* _ACTIVITY_
Nothing but the lines from the one containing "0.1.129 (April 11, 2023)" through the end of the entries below should be set down, each exactly as written.
[[ INFORMATION GIVEN open ]]
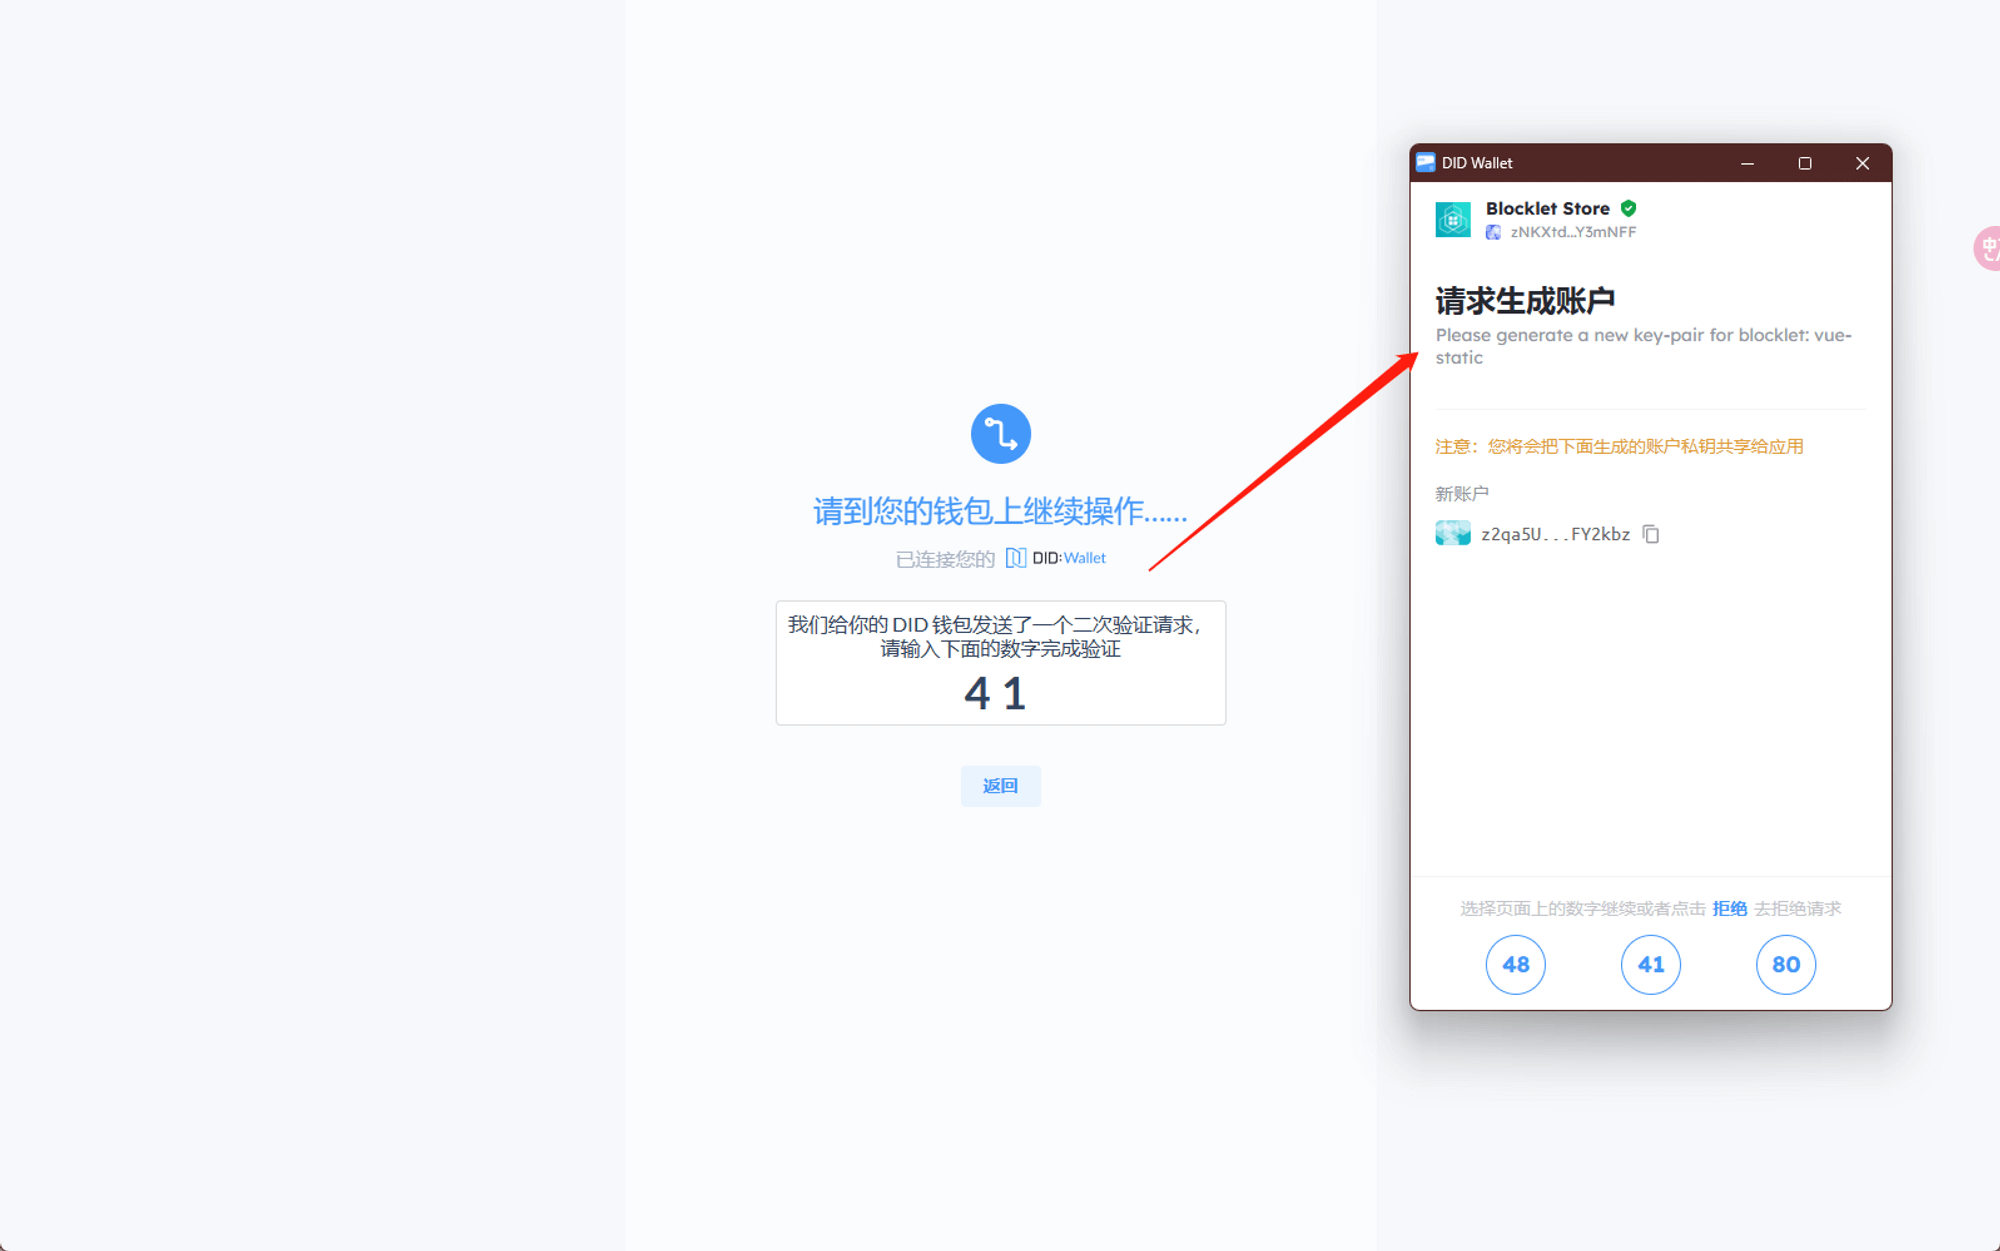
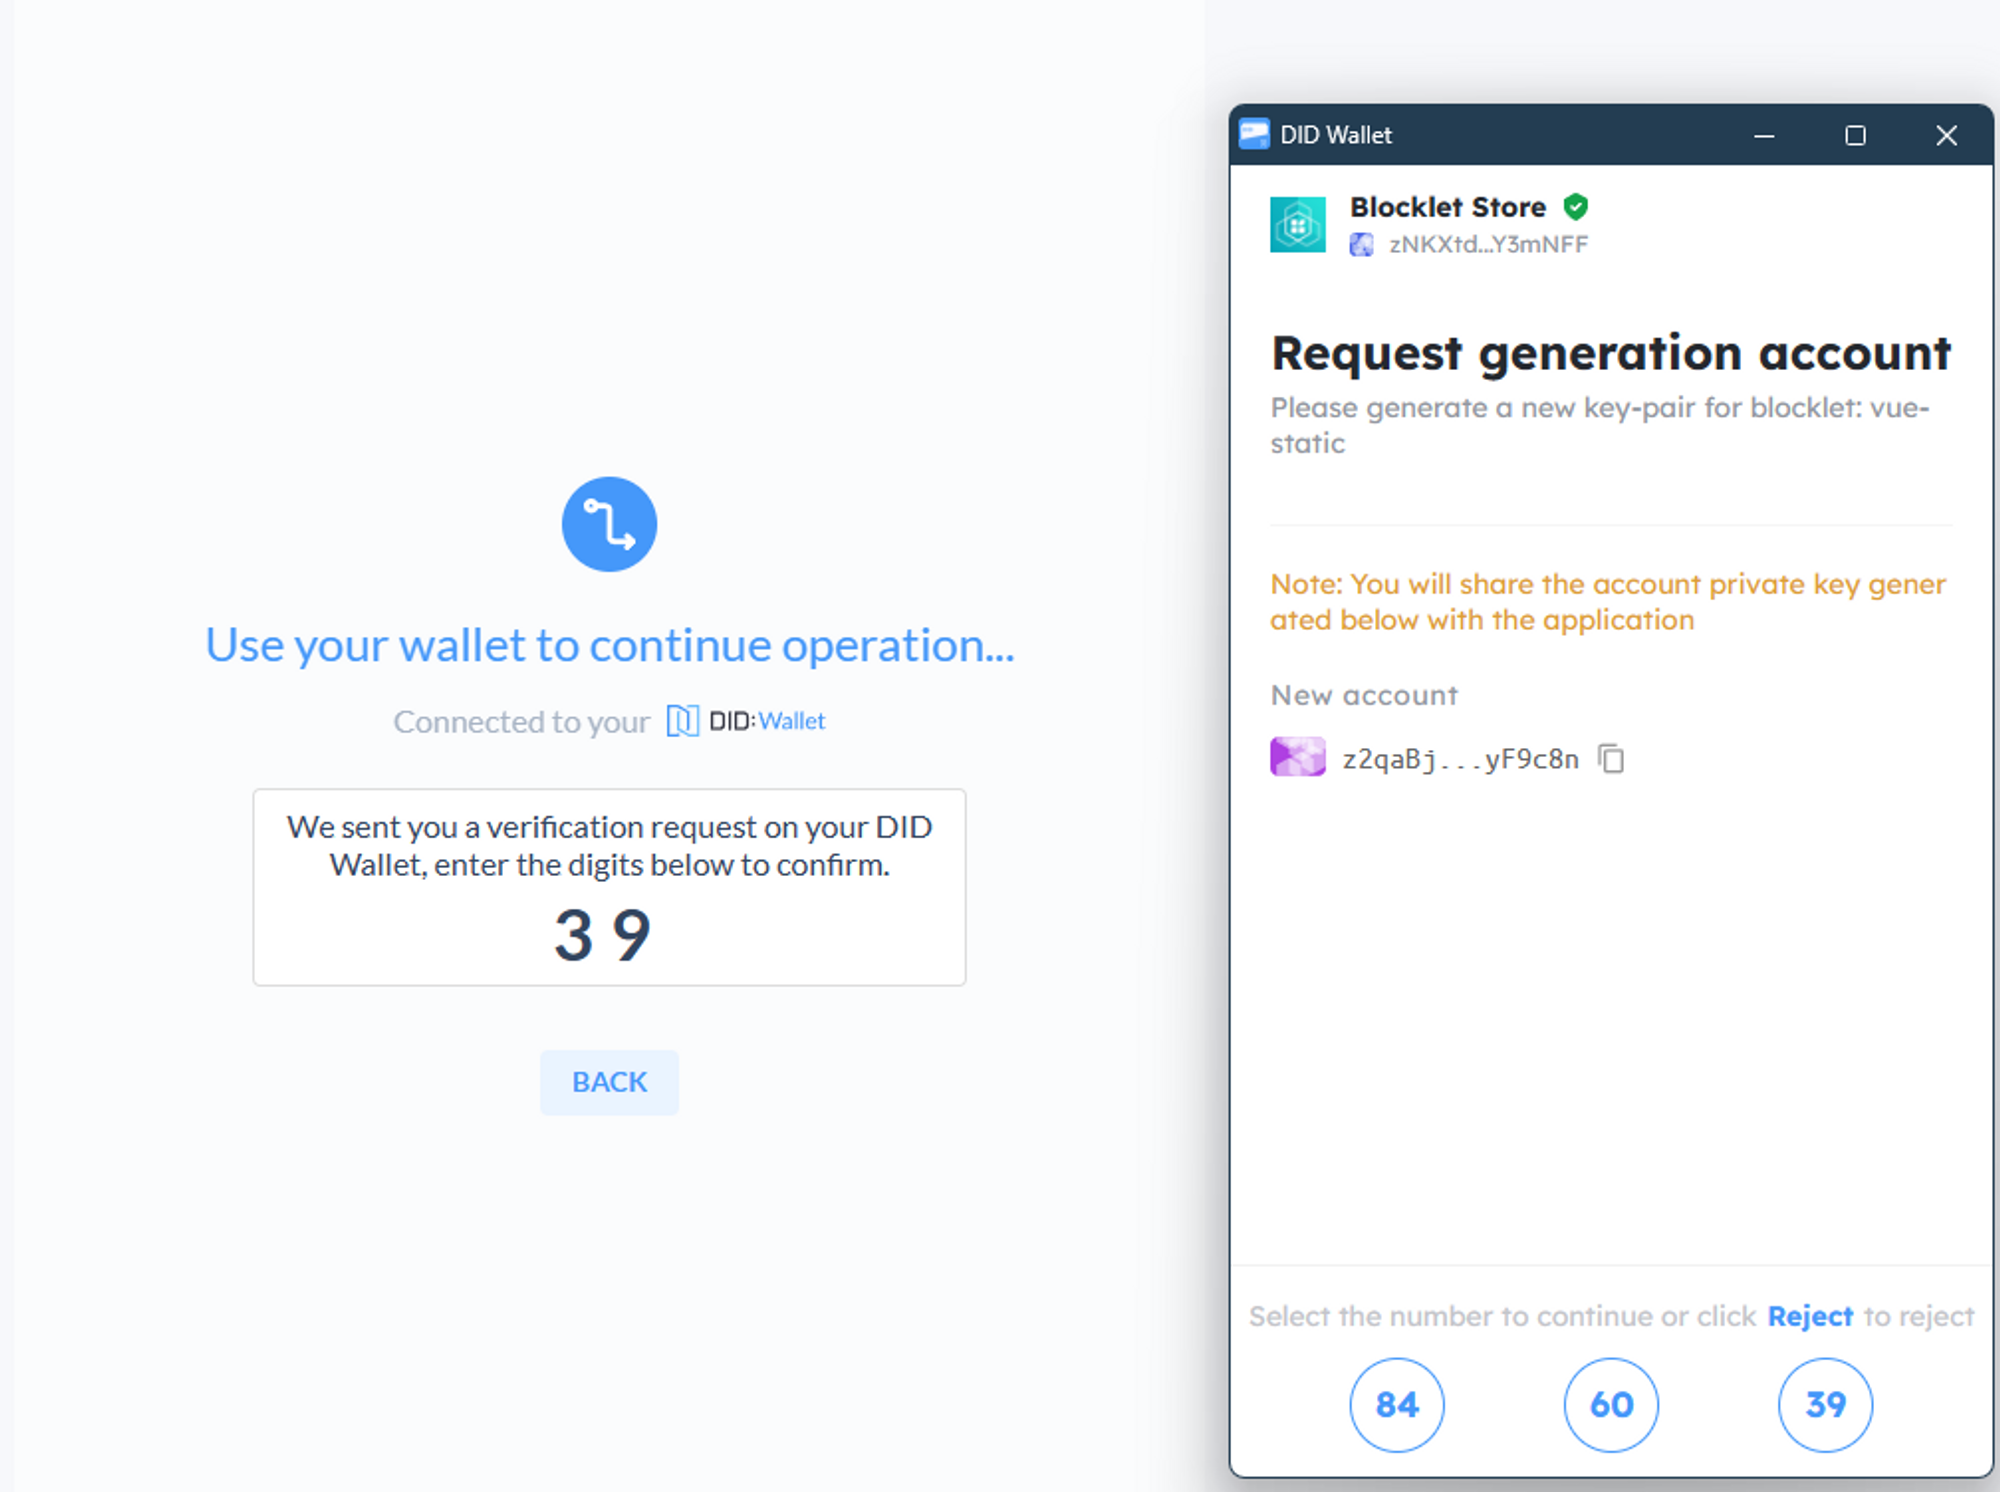
docs: polish image

diff --git a/CHANGELOG.md b/CHANGELOG.md
@@ -1,3 +1,7 @@
+## 0.1.129 (April 11, 2023)
+
+- docs: polish image
+
 ## 0.1.128 (April 11, 2023)
 
 - docs: polish image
[[ INFORMATION GIVEN closed ]]
* _YOUR SOLUTION_
+## 0.1.129 (April 11, 2023)
+
+- docs: polish image
+
 ## 0.1.128 (April 11, 2023)
 
 - docs: polish image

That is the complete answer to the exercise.